Today's Topic:Turn Around Don't Drown

Turn Around, Don't Drown, or TADD for short, is the National Weather Service campaign used to educate people about the hazards of walking or driving a vehicle through flood waters.

It floods somewhere in the United States or its territories nearly every day of the year. Flooding causes more damage in the United States than any other weather related event, with an average of eight billion dollars a year in the past thirty years. In addition, flooding is the leading cause of weather-related deaths in the United States, claiming on average 89 lives per year. Most of these deaths occur in motor vehicles when people attempt to drive through flooded roadways. Many other lives are lost when people walk into or near flood waters. This happens because people underestimate the force and power of water, especially when it is moving. The good news is these types of deaths and related injuries are preventable with the right knowledge.

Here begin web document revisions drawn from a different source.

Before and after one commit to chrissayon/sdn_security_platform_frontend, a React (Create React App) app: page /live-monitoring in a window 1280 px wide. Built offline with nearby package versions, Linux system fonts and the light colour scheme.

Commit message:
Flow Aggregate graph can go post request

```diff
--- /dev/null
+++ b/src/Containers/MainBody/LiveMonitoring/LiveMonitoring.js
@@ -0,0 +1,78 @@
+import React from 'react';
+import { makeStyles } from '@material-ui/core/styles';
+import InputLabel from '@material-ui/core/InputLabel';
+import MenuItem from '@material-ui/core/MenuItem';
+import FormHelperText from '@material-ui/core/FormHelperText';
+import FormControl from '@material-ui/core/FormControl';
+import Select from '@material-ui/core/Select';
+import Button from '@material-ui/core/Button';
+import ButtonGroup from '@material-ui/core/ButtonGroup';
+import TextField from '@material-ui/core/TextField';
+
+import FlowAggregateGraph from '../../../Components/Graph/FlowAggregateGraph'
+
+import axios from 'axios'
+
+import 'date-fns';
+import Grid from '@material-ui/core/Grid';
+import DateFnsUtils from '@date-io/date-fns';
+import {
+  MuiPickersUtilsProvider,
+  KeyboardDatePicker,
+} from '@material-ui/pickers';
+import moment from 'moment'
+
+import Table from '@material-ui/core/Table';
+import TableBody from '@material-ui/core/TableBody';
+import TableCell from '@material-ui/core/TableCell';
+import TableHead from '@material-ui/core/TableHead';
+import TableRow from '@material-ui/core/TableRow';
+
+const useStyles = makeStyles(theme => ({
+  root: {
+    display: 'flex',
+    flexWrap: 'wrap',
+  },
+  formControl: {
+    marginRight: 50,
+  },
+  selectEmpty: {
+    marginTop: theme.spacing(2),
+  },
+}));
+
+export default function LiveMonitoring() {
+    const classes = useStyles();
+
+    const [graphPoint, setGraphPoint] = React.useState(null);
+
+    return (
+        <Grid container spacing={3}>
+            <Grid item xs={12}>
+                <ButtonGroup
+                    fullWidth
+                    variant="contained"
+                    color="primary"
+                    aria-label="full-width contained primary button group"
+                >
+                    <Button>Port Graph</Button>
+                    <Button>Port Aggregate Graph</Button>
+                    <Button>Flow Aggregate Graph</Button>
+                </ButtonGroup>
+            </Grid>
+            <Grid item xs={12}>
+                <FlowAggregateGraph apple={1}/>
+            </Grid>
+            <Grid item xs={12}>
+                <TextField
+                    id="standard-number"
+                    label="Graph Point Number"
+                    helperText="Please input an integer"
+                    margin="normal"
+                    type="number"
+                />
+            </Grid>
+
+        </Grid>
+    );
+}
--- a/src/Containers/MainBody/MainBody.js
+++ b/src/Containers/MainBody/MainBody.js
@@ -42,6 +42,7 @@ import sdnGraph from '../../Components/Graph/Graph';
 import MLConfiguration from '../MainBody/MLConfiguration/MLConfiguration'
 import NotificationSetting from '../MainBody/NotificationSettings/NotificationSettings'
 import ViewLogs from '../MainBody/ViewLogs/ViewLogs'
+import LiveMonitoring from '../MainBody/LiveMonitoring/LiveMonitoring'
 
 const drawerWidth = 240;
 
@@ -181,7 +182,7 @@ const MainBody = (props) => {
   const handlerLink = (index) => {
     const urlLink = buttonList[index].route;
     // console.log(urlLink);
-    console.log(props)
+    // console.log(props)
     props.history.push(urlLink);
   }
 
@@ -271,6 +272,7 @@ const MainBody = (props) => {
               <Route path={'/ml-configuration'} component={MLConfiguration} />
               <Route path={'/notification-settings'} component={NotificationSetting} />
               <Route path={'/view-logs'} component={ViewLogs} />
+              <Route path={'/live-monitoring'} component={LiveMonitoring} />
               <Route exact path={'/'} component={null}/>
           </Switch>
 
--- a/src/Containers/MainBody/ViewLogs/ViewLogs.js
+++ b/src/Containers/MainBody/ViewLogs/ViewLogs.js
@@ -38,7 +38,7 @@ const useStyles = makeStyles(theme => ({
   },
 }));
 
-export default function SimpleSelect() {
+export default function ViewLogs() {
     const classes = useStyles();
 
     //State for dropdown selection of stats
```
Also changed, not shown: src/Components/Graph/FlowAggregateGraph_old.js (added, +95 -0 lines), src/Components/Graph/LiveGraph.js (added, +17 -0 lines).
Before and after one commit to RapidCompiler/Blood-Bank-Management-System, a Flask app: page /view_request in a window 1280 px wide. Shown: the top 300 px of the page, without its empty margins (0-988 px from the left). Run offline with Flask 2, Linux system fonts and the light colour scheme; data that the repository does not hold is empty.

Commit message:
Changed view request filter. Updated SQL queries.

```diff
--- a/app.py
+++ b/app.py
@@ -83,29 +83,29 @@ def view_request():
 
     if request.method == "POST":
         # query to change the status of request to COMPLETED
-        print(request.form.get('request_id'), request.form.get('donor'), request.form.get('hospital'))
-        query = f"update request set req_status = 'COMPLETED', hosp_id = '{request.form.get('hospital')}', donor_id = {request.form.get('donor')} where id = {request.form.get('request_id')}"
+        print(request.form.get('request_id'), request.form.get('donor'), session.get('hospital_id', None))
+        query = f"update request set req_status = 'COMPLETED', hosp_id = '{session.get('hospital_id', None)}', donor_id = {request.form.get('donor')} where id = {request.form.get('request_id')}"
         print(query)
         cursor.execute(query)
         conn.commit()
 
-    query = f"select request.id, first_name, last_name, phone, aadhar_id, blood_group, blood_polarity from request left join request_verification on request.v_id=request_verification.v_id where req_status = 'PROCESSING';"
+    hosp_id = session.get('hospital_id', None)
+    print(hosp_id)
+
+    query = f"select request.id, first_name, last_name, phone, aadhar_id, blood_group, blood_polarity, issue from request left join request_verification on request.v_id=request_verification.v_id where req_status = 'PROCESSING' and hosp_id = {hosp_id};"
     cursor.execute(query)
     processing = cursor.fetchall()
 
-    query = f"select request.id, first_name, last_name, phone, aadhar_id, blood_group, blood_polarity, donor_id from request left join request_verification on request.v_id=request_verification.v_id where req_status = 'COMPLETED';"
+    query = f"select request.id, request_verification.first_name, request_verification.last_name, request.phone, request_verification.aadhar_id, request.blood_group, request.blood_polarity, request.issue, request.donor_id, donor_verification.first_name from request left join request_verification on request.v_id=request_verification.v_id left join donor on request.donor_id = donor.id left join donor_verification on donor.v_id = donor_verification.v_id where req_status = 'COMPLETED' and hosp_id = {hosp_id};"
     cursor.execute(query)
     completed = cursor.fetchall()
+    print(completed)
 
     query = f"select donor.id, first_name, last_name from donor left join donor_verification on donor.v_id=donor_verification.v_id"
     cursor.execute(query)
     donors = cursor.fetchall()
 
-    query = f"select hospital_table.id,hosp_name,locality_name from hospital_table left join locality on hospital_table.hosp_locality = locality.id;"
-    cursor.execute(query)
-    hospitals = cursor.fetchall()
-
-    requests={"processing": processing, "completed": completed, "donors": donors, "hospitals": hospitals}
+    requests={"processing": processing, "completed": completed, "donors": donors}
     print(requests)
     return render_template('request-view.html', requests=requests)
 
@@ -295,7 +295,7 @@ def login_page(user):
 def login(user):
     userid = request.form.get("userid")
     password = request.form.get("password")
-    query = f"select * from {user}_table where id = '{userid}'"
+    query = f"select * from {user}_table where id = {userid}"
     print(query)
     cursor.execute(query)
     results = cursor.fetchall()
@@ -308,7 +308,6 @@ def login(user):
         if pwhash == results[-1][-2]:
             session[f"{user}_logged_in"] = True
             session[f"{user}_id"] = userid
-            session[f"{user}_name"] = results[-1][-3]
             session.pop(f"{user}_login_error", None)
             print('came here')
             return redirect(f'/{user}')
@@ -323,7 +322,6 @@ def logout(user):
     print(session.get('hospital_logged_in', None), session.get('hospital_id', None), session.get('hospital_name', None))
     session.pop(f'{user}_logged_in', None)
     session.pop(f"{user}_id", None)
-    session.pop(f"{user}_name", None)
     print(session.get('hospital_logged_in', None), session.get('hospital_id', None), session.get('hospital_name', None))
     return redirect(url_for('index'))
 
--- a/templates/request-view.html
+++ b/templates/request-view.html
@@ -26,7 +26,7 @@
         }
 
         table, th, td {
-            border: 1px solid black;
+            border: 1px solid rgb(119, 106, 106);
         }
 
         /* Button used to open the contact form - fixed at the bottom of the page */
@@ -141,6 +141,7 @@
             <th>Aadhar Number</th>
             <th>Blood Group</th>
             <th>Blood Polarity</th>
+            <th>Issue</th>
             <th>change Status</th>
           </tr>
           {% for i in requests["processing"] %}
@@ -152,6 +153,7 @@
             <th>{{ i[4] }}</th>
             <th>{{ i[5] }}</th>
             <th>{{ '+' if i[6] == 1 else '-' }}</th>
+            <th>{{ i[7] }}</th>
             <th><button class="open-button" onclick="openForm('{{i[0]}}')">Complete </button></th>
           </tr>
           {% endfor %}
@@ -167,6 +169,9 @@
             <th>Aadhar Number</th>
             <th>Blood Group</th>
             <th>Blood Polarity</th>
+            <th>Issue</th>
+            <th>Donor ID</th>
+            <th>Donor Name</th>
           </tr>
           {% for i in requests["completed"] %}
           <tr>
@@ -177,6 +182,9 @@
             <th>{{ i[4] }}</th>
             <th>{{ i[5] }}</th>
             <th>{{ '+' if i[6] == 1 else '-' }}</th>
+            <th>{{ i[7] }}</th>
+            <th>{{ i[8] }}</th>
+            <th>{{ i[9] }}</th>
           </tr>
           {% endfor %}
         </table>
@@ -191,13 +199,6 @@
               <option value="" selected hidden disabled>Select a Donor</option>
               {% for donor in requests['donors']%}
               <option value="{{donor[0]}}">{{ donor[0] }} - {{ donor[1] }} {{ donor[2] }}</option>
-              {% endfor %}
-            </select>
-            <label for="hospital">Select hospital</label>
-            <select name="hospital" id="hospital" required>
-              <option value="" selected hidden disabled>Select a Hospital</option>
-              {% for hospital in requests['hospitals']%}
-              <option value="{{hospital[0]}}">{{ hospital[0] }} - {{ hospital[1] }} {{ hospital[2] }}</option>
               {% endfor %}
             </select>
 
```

Just six inches of fast-moving water can knock over an adult. It only takes twelve to eighteen inches of flowing water to carry away most vehicles including large SUVs. If you come to an area that is covered with water, you will likely not know the depth of the water or the condition of the ground under the water. This is especially true at night when your vision is limited. Play it smart, play it safe. Whether driving or walking, any time you come to a flooded road, walkway, or path, follow this simple rule: Turn around, Don't drown!

Here are a few more tips to keep you safe during a flood:

- Always plan ahead and know the risks before flooding happens.
- Monitor NOAA Weather Radio All-Hazards and/or your favorite news source for vital weather-related information before, during, and after any
disaster including flooding.
- If flooding is expected or is occurring, get to higher ground fast! Leave typical flood areas such as canyons, ditches, ravines, dips, or low spots.
- Avoid areas already flooded, especially if the water is flowing fast. Do not attempt to cross flowing streams. Turn around, Don't Drown!
- Never drive through flooded roadways. Road beds may be washed out under murky flood waters. Turn around, Don't Drown!
- Do not camp or park your vehicle along streams and washes, particularly during threatening conditions.
- Be especially cautious at night when it is harder to recognize flood dangers.
- Never cross any barriers that are put in place by emergency officials. Not only is this dangerous, but many states and communities have laws against it and levy steep fines and points against driving records for people that ignore barricades or other road closure indicators. Always play it safe, Turn Around Don't Drown!

 

Road closure signs may be present when flooded waters cover the road. These were all road closures during
floods in 2011: flooded waters from the Mississippi River flood (left), during the Tallahala Creek flood (center), and

during Tropical Storm Lee (right).


Important NWS flood websites:

National Weather Service Partners:

                 -  FEMA: http://www.fema.gov/

          -  Safety Information: http://www.ready.gov/

          -  Safety Kit Assembly: http://www.ready.gov/build-a-kit/

          -  Property Protection and Flood Insurance: http://www.floodsmart.gov/

          -  FEMA Flood Map Center: http://www.msc.fema.gov/


USA.gov is the U.S. government's official web portal to all federal, state and local government web resources and services.